Schiff was one of a group of senior House Democratic lawmakers who wrote to President Barack Obama on Tuesday asking administration officials to brief members of Congress on Russian efforts to influence or interfere in the Nov. 8 U.S. election.
- Photos: Women's March In New York City30 Pictures
- PHOTOS: 16 Betty White quotes to brighten your day17 Pictures
"Russia may have succeeded in weakening Americans' trust" in democratic institutions, said the letter, also signed by Steny Hoyer, the No. 2 House Democrat, and the ranking Democrats on the Judiciary, Foreign Affairs, Homeland Security, Oversight and Armed Services committees.
Other lawmakers, including some Republicans, have asked for investigations or called for legislation to address the hacking issue.
Reuters reported on Friday that James Clapper, the U.S. director of national intelligence, asked Congress to remove a provision in an upcoming intelligence authorization bill that would have created a special committee to combat Russian efforts to exert covert influence abroad.
Schiff, who backs creation of the bipartisan committee, said on Tuesday the United States needed to do more to stop such hacking. "Unless we establish some kind of deterrent, this is going to be unending," he said.
An Intelligence Committee aide said the panel had changed the provision independent of Clapper's letter and felt it had "appropriately addressed" intelligence community concerns.

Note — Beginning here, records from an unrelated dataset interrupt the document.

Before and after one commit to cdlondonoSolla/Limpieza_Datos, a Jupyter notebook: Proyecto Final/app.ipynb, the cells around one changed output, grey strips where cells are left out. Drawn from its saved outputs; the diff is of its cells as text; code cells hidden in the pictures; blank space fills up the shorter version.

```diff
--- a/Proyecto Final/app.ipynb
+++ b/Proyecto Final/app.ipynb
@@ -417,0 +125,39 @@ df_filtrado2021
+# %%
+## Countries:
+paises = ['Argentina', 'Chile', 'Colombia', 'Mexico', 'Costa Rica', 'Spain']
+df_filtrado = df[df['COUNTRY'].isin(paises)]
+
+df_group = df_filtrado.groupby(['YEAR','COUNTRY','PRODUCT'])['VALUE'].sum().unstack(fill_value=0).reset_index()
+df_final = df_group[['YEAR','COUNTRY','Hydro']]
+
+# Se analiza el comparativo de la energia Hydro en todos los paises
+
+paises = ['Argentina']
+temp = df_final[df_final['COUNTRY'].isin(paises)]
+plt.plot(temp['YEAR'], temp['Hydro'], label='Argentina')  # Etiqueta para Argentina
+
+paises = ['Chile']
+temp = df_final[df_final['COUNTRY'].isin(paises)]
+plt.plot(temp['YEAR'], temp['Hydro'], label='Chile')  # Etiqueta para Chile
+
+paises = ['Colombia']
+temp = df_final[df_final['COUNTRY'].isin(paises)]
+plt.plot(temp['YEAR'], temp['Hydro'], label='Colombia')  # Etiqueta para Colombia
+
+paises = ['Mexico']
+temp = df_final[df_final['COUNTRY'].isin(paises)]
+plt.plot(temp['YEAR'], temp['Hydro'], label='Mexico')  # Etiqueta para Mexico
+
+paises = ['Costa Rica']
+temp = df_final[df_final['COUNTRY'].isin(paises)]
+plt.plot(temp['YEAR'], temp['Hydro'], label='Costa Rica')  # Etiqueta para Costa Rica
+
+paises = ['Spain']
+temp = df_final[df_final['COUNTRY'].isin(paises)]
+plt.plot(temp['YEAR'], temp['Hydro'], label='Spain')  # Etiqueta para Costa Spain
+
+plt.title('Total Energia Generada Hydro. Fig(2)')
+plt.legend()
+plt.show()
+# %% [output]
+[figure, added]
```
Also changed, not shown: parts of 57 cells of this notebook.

In 2016, the hacking benefited Trump, Schiff said. He added, however, that Russian hackers could turn on Trump once he is president if they do not approve of his policies.
The Obama administration publicly blamed North Korea for the malicious breaches that crippled Sony in 2014.
(Reporting by Patricia Zengerle; Editing by Leslie Adler and Peter Cooney)